My first rig was a six-foot by six-foot leg-o'-mutton, made of two yards of unbleached muslin, the upper corner of which being cut off and added on below made the whole sail. It looked huge, in the house, and my mother was very much frightened at my carrying all that canvas (!) but on the boat it looked like a pocket handkerchief and just about gave her steerage way. The mast was a piece of bamboo picked up on the beach and the boom a square strip of yellow pine -- can you beat it for landlubberliness! However, in a hard blow the sail drew well enough to let me learn the simple arts of tacking, running free and running dead before a blow, and it was a much safer rig in the last case than one with a peak. This sail got dirty and mildewy, and, at the height of its disreputableness my father and old Cap'n Tom Little, the port pilot, decided that I had progressed far enough in sailing to carry a bit more canvas, and so I received permission to add a peak. This was done, a snowy triangle of unbleached muslin added to the filthy leg-o'-mutton, and with that and a light sprit spar to hold it out, I scandalized the harbor!

This in its turn got muddy and dirty from numerous shipwrecks and cruises up muddy saltwater creeks after snipe, and then I found another boom and a longer spar for a sprit and so added about two feet more to the leach of the sail, making it eight feet along the boom, six feet hoist and six feet head. This is about as small canvas as I would advise any boy starting out with, for a thirteen-foot boat; it gives her good speed and she is not set back so much on a tack by the tide drift. My sail now resembled Joseph's coat of many colors, but I did not care -- wasn't I the eleven-year-old "Cap'n" of a sailboat myself! And presently November came around and the hunting season was in full blast, so I spent more time in the forest with my air rifle than on the water in the Margaret, and soon she was hauled out and turned over, bottom up, on a pair of skids and left to the snows of winter.

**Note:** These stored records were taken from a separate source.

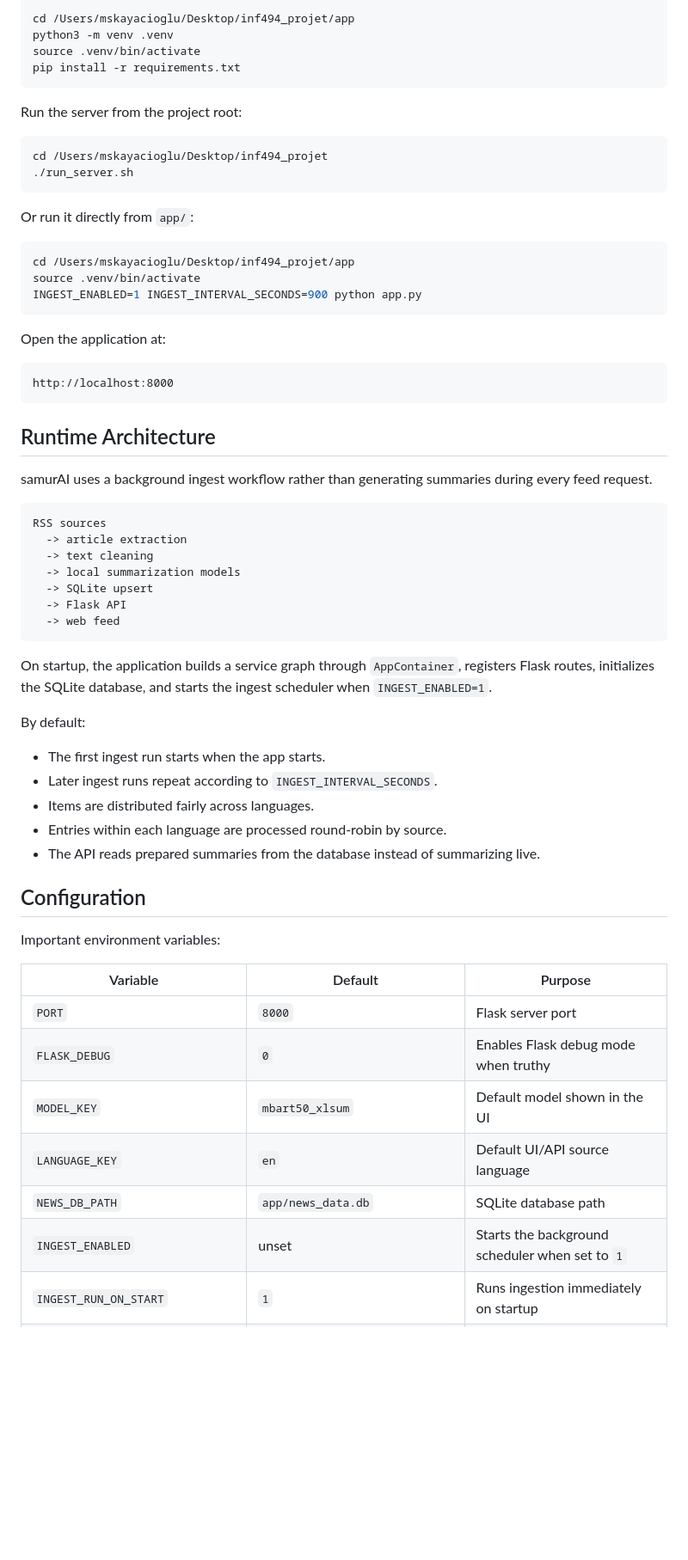
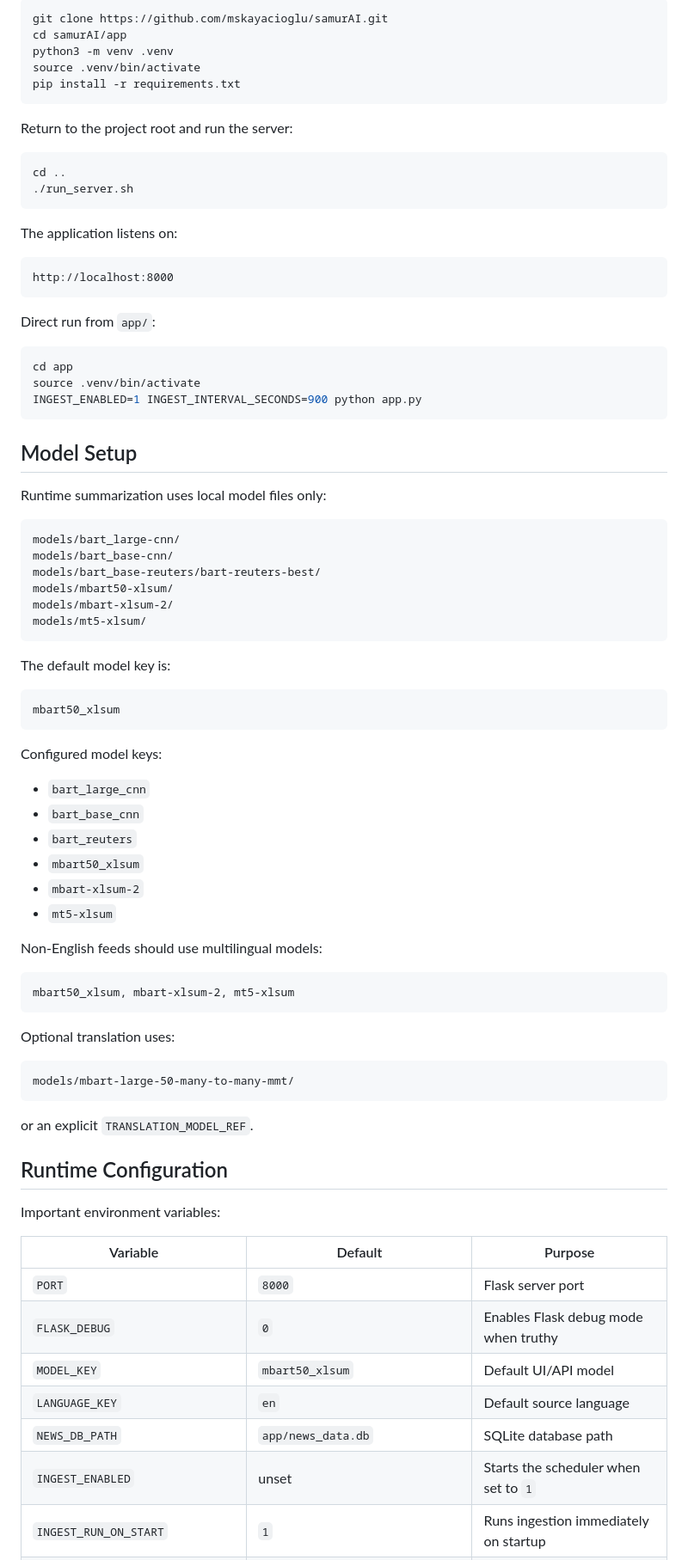
Before and after one commit to mskayacioglu/samurAI, a Markdown page: README.md, the part around one of its changes. Shown at 86% size. Drawn GitHub-style; blank space fills up the shorter version.

````diff
--- a/README.md
+++ b/README.md
@@ -42,57 +70,76 @@ Create the application environment:
 
 ```bash
-cd /Users/mskayacioglu/Desktop/inf494_projet/app
+git clone https://github.com/mskayacioglu/samurAI.git
+cd samurAI/app
 python3 -m venv .venv
 source .venv/bin/activate
 pip install -r requirements.txt
 ```
 
-Run the server from the project root:
+Return to the project root and run the server:
 
 ```bash
-cd /Users/mskayacioglu/Desktop/inf494_projet
+cd ..
 ./run_server.sh
 ```
 
-Or run it directly from `app/`:
-
-```bash
-cd /Users/mskayacioglu/Desktop/inf494_projet/app
-source .venv/bin/activate
-INGEST_ENABLED=1 INGEST_INTERVAL_SECONDS=900 python app.py
-```
-
-Open the application at:
+The application listens on:
 
 ```text
 http://localhost:8000
 ```
 
-## Runtime Architecture
+Direct run from `app/`:
 
-samurAI uses a background ingest workflow rather than generating summaries during every feed request.
+```bash
+cd app
+source .venv/bin/activate
+INGEST_ENABLED=1 INGEST_INTERVAL_SECONDS=900 python app.py
+```
+
+## Model Setup
+
+Runtime summarization uses local model files only:
 
 ```text
-RSS sources
-  -> article extraction
-  -> text cleaning
-  -> local summarization models
-  -> SQLite upsert
-  -> Flask API
-  -> web feed
+models/bart_large-cnn/
+models/bart_base-cnn/
+models/bart_base-reuters/bart-reuters-best/
+models/mbart50-xlsum/
+models/mbart-xlsum-2/
+models/mt5-xlsum/
 ```
 
-On startup, the application builds a service graph through `AppContainer`, registers Flask routes, initializes the SQLite database, and starts the ingest scheduler when `INGEST_ENABLED=1`.
+The default model key is:
 
-By default:
+```text
+mbart50_xlsum
+```
 
-- The first ingest run starts when the app starts.
-- Later ingest runs repeat according to `INGEST_INTERVAL_SECONDS`.
-- Items are distributed fairly across languages.
-- Entries within each language are processed round-robin by source.
-- The API reads prepared summaries from the database instead of summarizing live.
+Configured model keys:
 
-## Configuration
+- `bart_large_cnn`
+- `bart_base_cnn`
+- `bart_reuters`
+- `mbart50_xlsum`
+- `mbart-xlsum-2`
+- `mt5-xlsum`
+
+Non-English feeds should use multilingual models:
+
+```text
+mbart50_xlsum, mbart-xlsum-2, mt5-xlsum
+```
+
+Optional translation uses:
+
+```text
+models/mbart-large-50-many-to-many-mmt/
+```
+
+or an explicit `TRANSLATION_MODEL_REF`.
+
+## Runtime Configuration
 
 Important environment variables:
 
@@ -100,8 +147,8 @@ Important environment variables:
 | --- | --- | --- |
 | `PORT` | `8000` | Flask server port |
 | `FLASK_DEBUG` | `0` | Enables Flask debug mode when truthy |
-| `MODEL_KEY` | `mbart50_xlsum` | Default model shown in the UI |
-| `LANGUAGE_KEY` | `en` | Default UI/API source language |
+| `MODEL_KEY` | `mbart50_xlsum` | Default UI/API model |
+| `LANGUAGE_KEY` | `en` | Default source language |
 | `NEWS_DB_PATH` | `app/news_data.db` | SQLite database path |
-| `INGEST_ENABLED` | unset | Starts the background scheduler when set to `1` |
+| `INGEST_ENABLED` | unset | Starts the scheduler when set to `1` |
 | `INGEST_RUN_ON_START` | `1` | Runs ingestion immediately on startup |
````
Also changed, not shown: other parts of README.md (+69 -87 lines).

But her skipper was not idle; far from it. My twelfth Christmas, word having gone throughout the family that I was going to rig the boat and put in a centerboard, and that cash would be very acceptable in lieu of presents, resulted in about $12 in my stocking. I needed a powder rifle and a tomahawk very badly but, oh, gee! I did need everything imaginable for that boat! A new main sail, a jib, spars, centerboard, bow deck, washboards, standing rigging, running rigging, anchor, paint -- what not! I spent all January planning, and resisting the temptation to sell her and add the money to my $12 to buy a round-bottomed boat, but I wisely stuck to the able little Margaret, for the other boat would need complete rigging too, and I did not propose to worry through another season half found. During February conferences with Cap'n John Milham, who was very busy building boats for the men at the yacht club, brought me his promise to put in a centerboard, put on washboards, bow deck and bowsprit all for five dollars, so this amount was set away until it would be needed in the spring. The remaining seven had to buy canvas for the sails, rope, blocks, spars, etc., and it required careful planning to make it cover all the necessities, while the rifle and tomahawk were relegated to another time. Mr. Kearney, owner of the sloop Kitty Maginn at the yacht club, coached me on the rig that was to be her final "grown-up" outfit.




Eleven-foot boom, eight-foot gaff, eight-foot hoist and sixteen-foot leach were settled on for the mainsail, and thirteen-foot hoist, ten-foot six-inch luff and six-foot six-inch foot were the dimensions of the jib. My school arithmetic was taxed to the utmost to find out how many yards of canvas this called for, but we made it eighteen yards, and this was bought in American drilling at ten cents a yard (now about fourteen cents). Then, one sunny Saturday in March, we pegged out the dimensions of mainsail and jib on the lawn, running a cord from peg to peg so as to give us a full-sized outline of the mainsail. We gave the foot a one-foot rise, which brought us a tall, sassy peak. The canvas was then unrolled, the first strip being laid along the leach line, and this was cut to the string along head and foot. Each gore was then added to this, overlapping to the blue line on the canvas edge, and pinning every foot, cutting off along the sail outlines until both mainsail and jib lay rough finished on the lawn and there was but a small bit left of my roll of drilling.

With these sails I went home and cajoled mother into hemming them all around, sewing down the gore seams and finishing the sails for grommets, etc. With this light canvas, an ordinary house sewing machine with forty cotton thread and heavy needle is amply strong enough.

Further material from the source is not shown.